“We have essentially completed our initial LTE build-out by matching our 3G footprint. Throughout the rest of the year, we will continue to invest by adding capacity to our existing coverage as we begin to deploy AWS spectrum throughout the network,” Fran Shammo, Verizon Executive VP and CFO, told the attendees of the conference call.
Work on increasing capacity is now taking the place of extending coverage to accommodate LTE user growth.
“Strong connections growth driven by 4G LTE and our Share Everything Plan has resulted in higher demand forecasts and the need for increased capital investment,” Shammo said.
Verizon spent $2.3 billion on wireless capital spending in the second quarter, and through the first half of this year, wireless CapEx totaled $4.3 billion, 8.6 percent higher than last year. Additionally, the carrier is increasing its full-year capital spending outlook from $16.2 billion to between $16.4 billion and $16.6 billion.
Shammo defended the spending increase as “not a huge step up in our capital spend” but an important acceleration in the LTE deployment.
In the first half of 2013, Verizon added 6.2 million more LTE users compared with the first half of last year, and LTE makes up 33 percent of users. Currently, 59 percent of the data traffic now runs on the 4G network.
“We have always said that as customers move into the [Share Everything Plan] and they realize the viability and speeds and the consistency of this 4G network, it’s going to drive them to higher usage. If you look at where video is going in the future, obviously that’s going to continue the proliferation of the usage on this network,” Shammo said.
Looking out two years, based on usage patterns and LTE device sales, Verizon must accelerate capacity more than it previously expected, Shammo said. Shammo defended the spending increase as “not a huge step up in our capital spend” but an important acceleration in the LTE deployment.

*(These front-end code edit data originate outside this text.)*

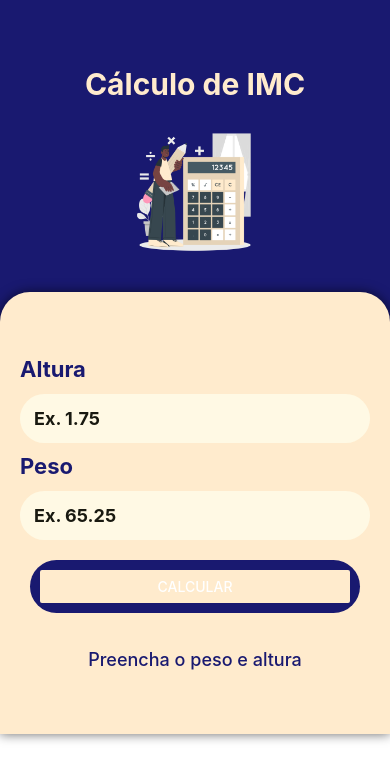
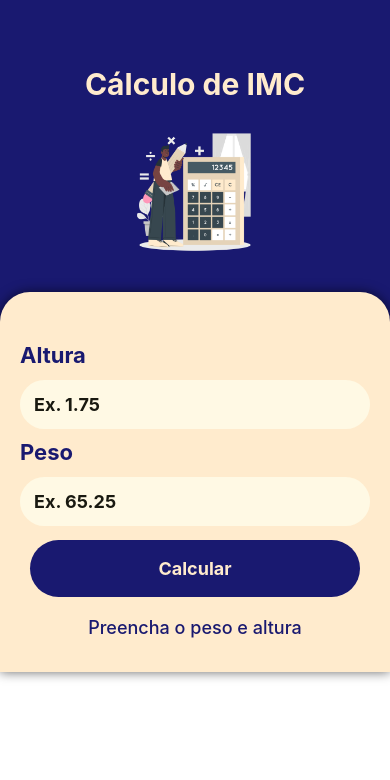
Before and after one commit to herbertribeiro19/ImcCode, a React Native app: screen / in a window 390 px wide. Shown: the top 780 px of the page. Built offline with nearby package versions, Linux system fonts and the light colour scheme.

Commit message:
update Styles

```diff
--- a/src/components/Form/index.js
+++ b/src/components/Form/index.js
@@ -1,5 +1,5 @@
 import React, { useState } from "react"
-import { StyleSheet, View, Text, TextInput, Button } from 'react-native';
+import { StyleSheet, View, Text, TextInput, TouchableOpacity } from 'react-native';
 import ResultImc from "../ResultImc/";
 
 export default function Form() {
@@ -52,9 +52,9 @@ export default function Form() {
                 <TextInput style={styles.inputHeight} onChangeText={setHeight} value={height} placeholder="Ex. 1.75" keyboardType="numeric"></TextInput>
                 <Text style={styles.textWeight}>Peso</Text>
                 <TextInput style={styles.inputWeight} onChangeText={setWeight} value={weight} placeholder="Ex. 65.25" keyboardType="numeric"></TextInput>
-                <View style={styles.btnCalculo} >
-                    <Button color="#ffebcd" onPress={() => verificationImc()} title={textButton} />
-                </View>
+                <TouchableOpacity style={styles.btnCalculo} onPress={() => { verificationImc() }}>
+                    <Text style={styles.btnText} >{textButton}</Text>
+                </TouchableOpacity>
             </View>
             <ResultImc messageResultImc={messageImc} ResultImc={imc} classificacao={tipoClassificacao} />
         </View>
@@ -62,18 +62,6 @@ export default function Form() {
 }
 
 const styles = StyleSheet.create({
-    // boxForm: {
-    //     backgroundColor: "#ffebcd",
-    //     width: 360,
-    //     height: 400,
-    //     borderRadius: 20,
-    //     alignItems: "center",
-    //     justifyContent: "center",
-    //     shadowColor: "black",
-    //     shadowOpacity: 0.2,
-    //     shadowRadius: 12,
-    // },
-
     boxForm: {
         width: "100%",
         height: "100%",
@@ -96,7 +84,6 @@ const styles = StyleSheet.create({
     },
 
     textHeight: {
-        marginTop: 14,
         fontSize: 22,
         color: "#191970",
         fontWeight: "bold",
@@ -132,15 +119,22 @@ const styles = StyleSheet.create({
 
     btnCalculo: {
         backgroundColor: "#191970",
-        padding: 10,
+        padding: 8,
         borderRadius: 30,
         color: "black",
         fontWeight: "bold",
-        margin: 10,
-        textDecorationColor: "black",
+        marginRight: 10,
+        marginLeft: 10,
+        marginTop: 4,
+        alignItems: "center",
+        justifyContent: "center",
     },
 
-
-
+    btnText: {
+        fontSize: 18,
+        color: "#ffebcd",
+        fontWeight: "bold",
+        margin: 10,
+    },
 
 });
--- a/src/components/ResultImc/index.js
+++ b/src/components/ResultImc/index.js
@@ -8,14 +8,13 @@ export default function ResultImc(props) {
             <Text style={styles.textResultado2}>{props.ResultImc}</Text>
             <Text style={styles.textResultado3}>{props.classificacao}</Text>
         </View>
-
     );
 }
 
 const styles = StyleSheet.create({
 
     textResultado: {
-        margin: 6,
+        marginBottom: 2,
         fontSize: 18,
         color: "#191970",
         fontWeight: "500",
@@ -24,7 +23,7 @@ const styles = StyleSheet.create({
     },
 
     textResultado2: {
-        marginBottom: 14,
+        marginBottom: 2,
         fontSize: 42,
         color: "#191970",
         fontWeight: "bold",
@@ -33,7 +32,7 @@ const styles = StyleSheet.create({
     },
 
     textResultado3: {
-        marginBottom: 14,
+        marginBottom: 0,
         fontSize: 16,
         color: "#333",
         fontWeight: "bold",
```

“So the incremental investment will more than pay for itself on topline growth from what I see, and again this is really a shift in our capital discipline between wireline and wireless,” he said. “We are going to maintain our lead on the most reliable, consistent 4G LTE network. So that’s what’s driving the increase for CapEx.”